== Problem to work on ==
For this exercise, report every line of the material that includes "docs".

- - - - - - -

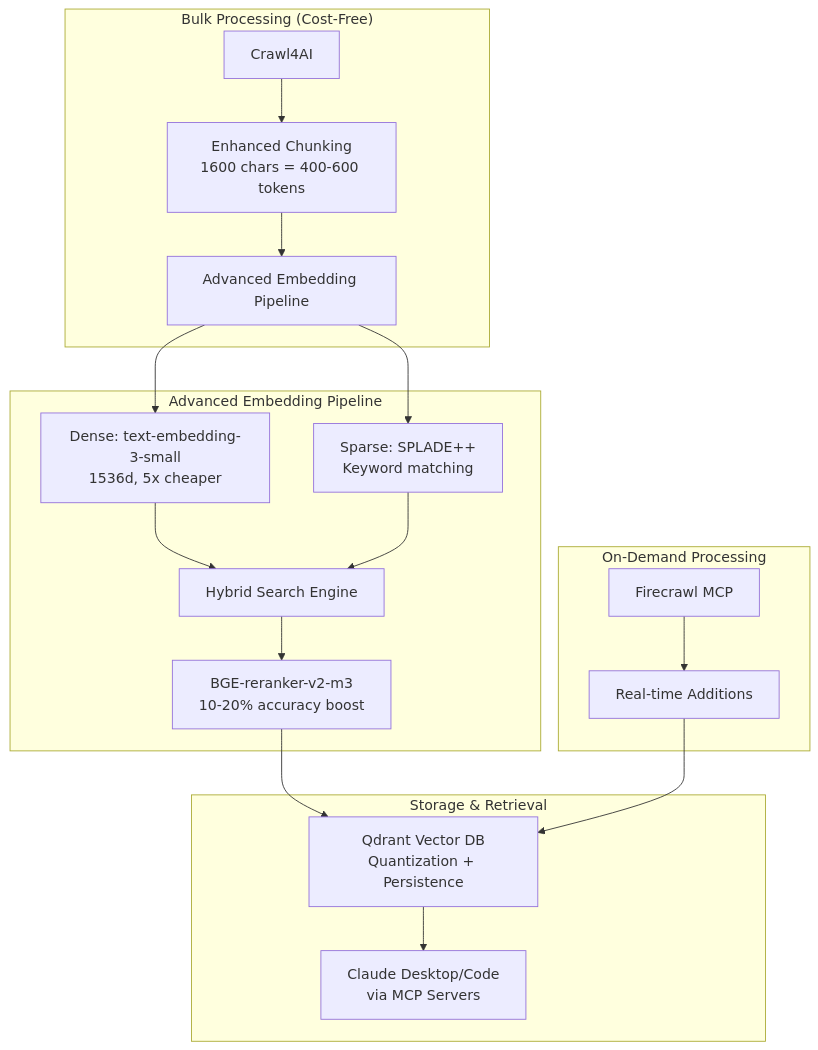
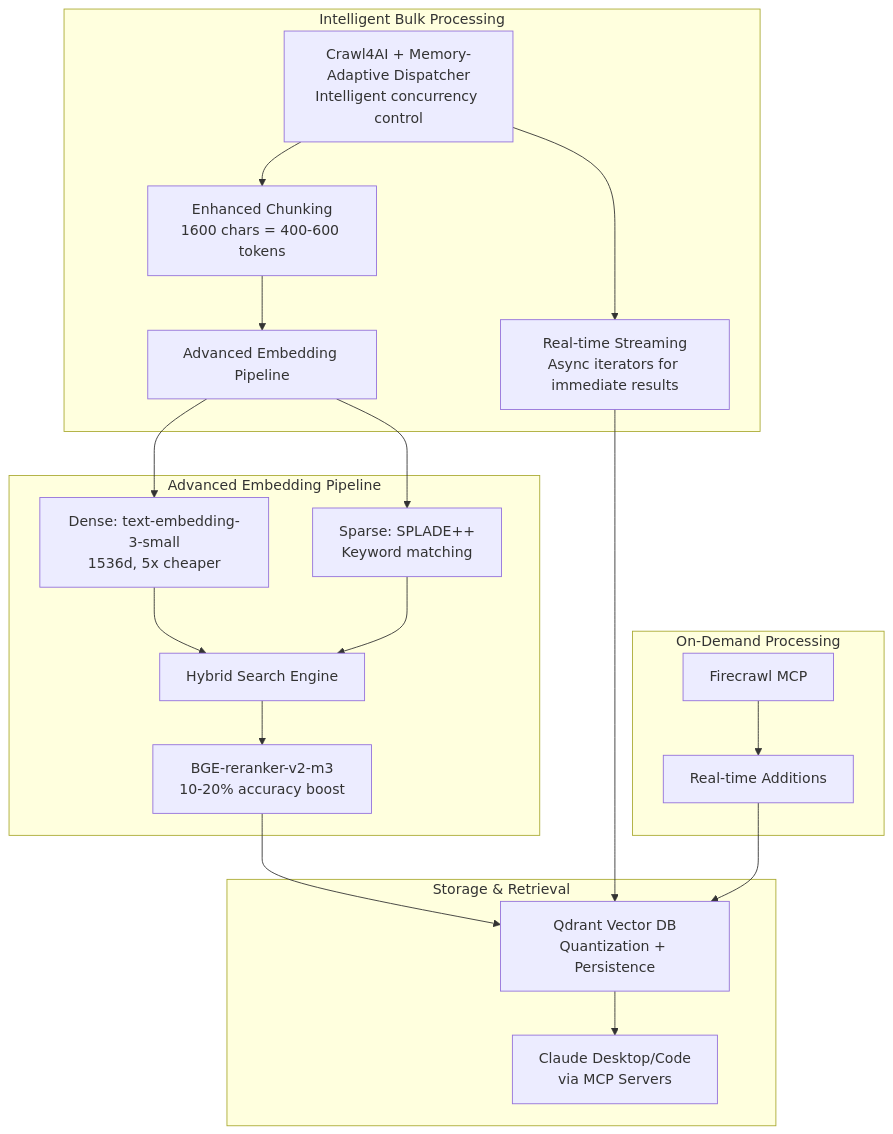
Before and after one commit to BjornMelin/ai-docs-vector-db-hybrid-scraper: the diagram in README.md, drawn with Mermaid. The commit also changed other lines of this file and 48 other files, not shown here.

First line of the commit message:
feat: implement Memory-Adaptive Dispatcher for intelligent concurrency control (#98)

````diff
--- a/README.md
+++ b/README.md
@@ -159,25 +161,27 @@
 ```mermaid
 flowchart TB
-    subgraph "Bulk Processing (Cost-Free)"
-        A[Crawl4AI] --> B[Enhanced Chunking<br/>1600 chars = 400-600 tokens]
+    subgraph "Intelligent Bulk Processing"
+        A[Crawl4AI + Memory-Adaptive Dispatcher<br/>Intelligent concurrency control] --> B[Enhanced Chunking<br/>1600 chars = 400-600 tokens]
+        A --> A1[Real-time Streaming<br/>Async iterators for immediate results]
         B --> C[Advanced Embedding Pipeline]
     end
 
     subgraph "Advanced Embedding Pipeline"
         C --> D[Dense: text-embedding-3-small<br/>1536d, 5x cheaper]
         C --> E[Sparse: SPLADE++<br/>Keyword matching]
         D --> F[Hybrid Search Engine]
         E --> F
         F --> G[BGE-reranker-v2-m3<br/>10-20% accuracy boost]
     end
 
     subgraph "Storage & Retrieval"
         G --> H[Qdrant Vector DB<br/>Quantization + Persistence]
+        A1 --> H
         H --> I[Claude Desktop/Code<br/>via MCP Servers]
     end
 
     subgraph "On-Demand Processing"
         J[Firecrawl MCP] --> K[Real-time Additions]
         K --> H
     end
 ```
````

- - - - - - -

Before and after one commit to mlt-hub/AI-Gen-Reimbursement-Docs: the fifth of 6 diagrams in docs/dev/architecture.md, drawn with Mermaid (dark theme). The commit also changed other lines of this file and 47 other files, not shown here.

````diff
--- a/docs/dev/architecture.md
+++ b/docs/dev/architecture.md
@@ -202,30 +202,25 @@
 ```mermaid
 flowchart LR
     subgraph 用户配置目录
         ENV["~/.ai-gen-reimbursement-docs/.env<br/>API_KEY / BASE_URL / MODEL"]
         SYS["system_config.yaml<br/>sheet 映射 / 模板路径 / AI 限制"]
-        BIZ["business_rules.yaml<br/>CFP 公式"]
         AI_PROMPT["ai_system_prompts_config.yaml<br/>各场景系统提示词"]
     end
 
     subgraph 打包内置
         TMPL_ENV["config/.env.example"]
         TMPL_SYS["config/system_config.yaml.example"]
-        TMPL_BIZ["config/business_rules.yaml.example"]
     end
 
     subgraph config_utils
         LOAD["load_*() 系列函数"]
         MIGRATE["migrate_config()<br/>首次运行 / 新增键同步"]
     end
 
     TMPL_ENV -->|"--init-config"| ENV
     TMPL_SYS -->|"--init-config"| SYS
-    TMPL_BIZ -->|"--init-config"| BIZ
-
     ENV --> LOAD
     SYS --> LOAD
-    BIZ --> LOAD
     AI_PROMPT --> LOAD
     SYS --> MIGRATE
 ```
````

- - - - - - -

== Expected answer ==
Before and after one commit to BjornMelin/ai-docs-vector-db-hybrid-scraper: the diagram in README.md, drawn with Mermaid. The commit also changed other lines of this file and 48 other files, not shown here.
Before and after one commit to mlt-hub/AI-Gen-Reimbursement-Docs: the fifth of 6 diagrams in docs/dev/architecture.md, drawn with Mermaid (dark theme). The commit also changed other lines of this file and 47 other files, not shown here.
--- a/docs/dev/architecture.md
+++ b/docs/dev/architecture.md
         ENV["~/.ai-gen-reimbursement-docs/.env<br/>API_KEY / BASE_URL / MODEL"]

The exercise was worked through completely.